START Input

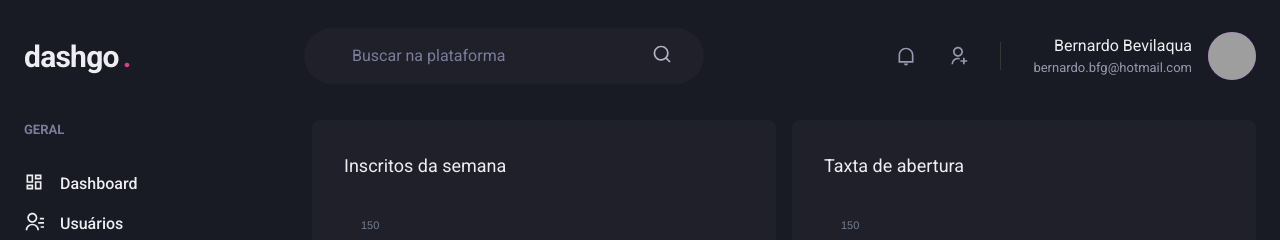
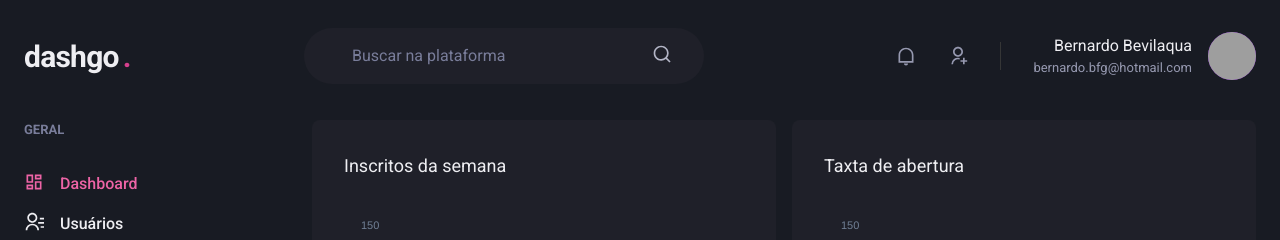
Before and after one commit to bernardobfg/dashgo, a Next.js app: page /dashboard in a window 1280 px wide. Shown: the top 240 px of the page. Built offline with nearby package versions, Linux system fonts and the light colour scheme; grey boxes are pictures that could not be loaded.

Commit message:
verify active route

```diff
--- /dev/null
+++ b/src/components/ActiveLink.tsx
@@ -0,0 +1,29 @@
+import { cloneElement, ReactElement } from "react";
+import Link, { LinkProps } from "next/link"
+import {useRouter} from "next/router"
+interface ActiveLinkProps extends LinkProps{
+  children: ReactElement;
+  shouldMatchExactHref?: boolean;
+
+}
+export function ActiveLink({
+  children,
+  shouldMatchExactHref = false,
+  ...rest
+}: ActiveLinkProps) {
+  const {asPath} = useRouter();
+  let isActive = false
+  if (shouldMatchExactHref && ( asPath === rest.href || asPath === rest.as)) {
+    isActive = true;
+  }
+  if (!shouldMatchExactHref && (
+    asPath.startsWith(String(rest.href)) ||
+    asPath.startsWith(String(rest.as)))) {
+      isActive = true
+  }
+  return (
+    <Link {...rest}>
+      {cloneElement(children, {color: isActive? "pink.400": "gray.50"})}
+    </Link>
+  )
+}
--- a/src/components/SideBar/NavLink.tsx
+++ b/src/components/SideBar/NavLink.tsx
@@ -1,6 +1,6 @@
 import { ElementType } from "react"
 import { Link as ChakraLink, Text, Icon, LinkProps as ChakraLinkProps } from "@chakra-ui/react";
-import Link from "next/link"
+import {ActiveLink} from "../ActiveLink"
 interface NavLinkProps extends ChakraLinkProps {
   icon: ElementType;
   children: string;
@@ -9,11 +9,11 @@
 
 export function NavLink({ icon, children,href, ...rest }: NavLinkProps) {
   return (
-    <Link href={href} passHref>
+    <ActiveLink href={href} passHref>
       <ChakraLink display="flex" align="center" {...rest}>
         <Icon as={icon} fontSize="20" />
         <Text ml="4" fontWeight="medium">{children}</Text>
       </ChakraLink>
-    </Link>
+    </ActiveLink>
   )
 }
```
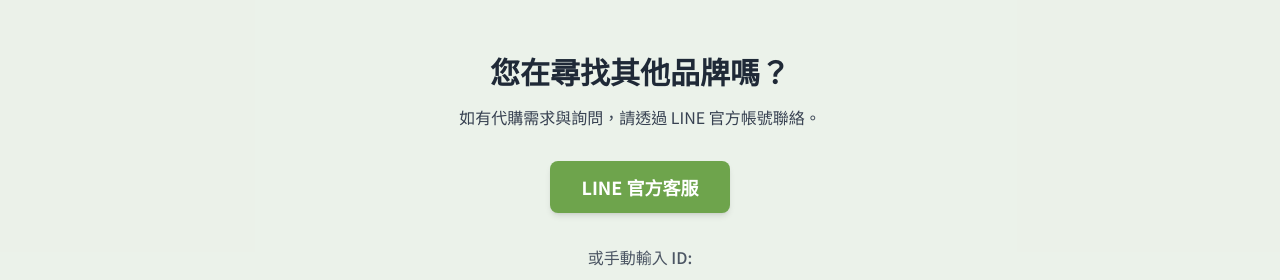
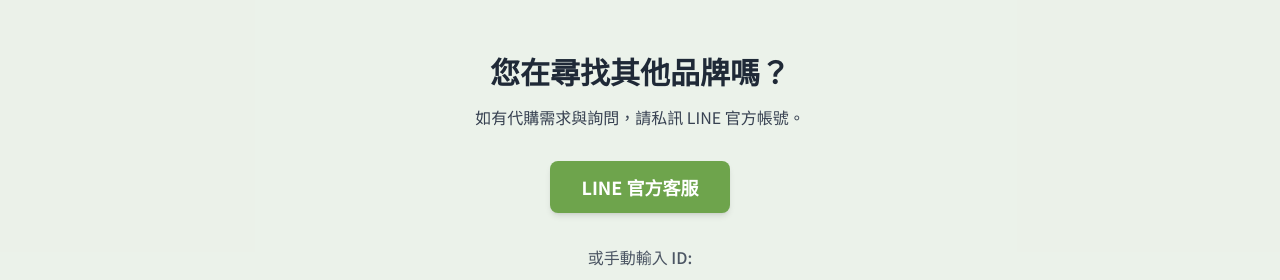
Before and after one commit to keicha2025/keicha, a Jekyll site: the page built from maccha.html, in a window 1280 px wide and 900 px high, scrolled down 1372 px. Shown: the part 155-435 px from the top of the window. Built offline with Jekyll 4.4.1, drawn with Linux system fonts in a browser that asks for light colours; nearby versions of some CDN libraries; some web fonts are replaced.

Commit message:
Update maccha.html

```diff
--- a/maccha.html
+++ b/maccha.html
@@ -123,7 +123,7 @@ scripts: ""
         <div class="container mx-auto px-4 sm:px-6 lg:px-8 text-center">
             <h2 class="text-2xl md:text-3xl font-bold mb-4">您在尋找其他品牌嗎？</h2>
 
-            <p class="text-center text-gray-700 mb-8">如有代購需求與詢問，請透過 LINE 官方帳號聯絡。</p>
+            <p class="text-center text-gray-700 mb-8">如有代購需求與詢問，請私訊 LINE 官方帳號。</p>
 
             <a href="https://lin.ee/F3JngaC" target="_blank" rel="noopener noreferrer"
                class="inline-block bg-brandGreen text-white px-8 py-3 rounded-lg text-lg font-bold hover:bg-opacity-90 transition duration-300 shadow-md transform hover:scale-105">
```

END Input

Exercise directions: Gather all lines from the records above in which "children" appears.

Reply to the task:
+  children: ReactElement;
+  children,
+      {cloneElement(children, {color: isActive? "pink.400": "gray.50"})}
   children: string;
 export function NavLink({ icon, children,href, ...rest }: NavLinkProps) {
         <Text ml="4" fontWeight="medium">{children}</Text>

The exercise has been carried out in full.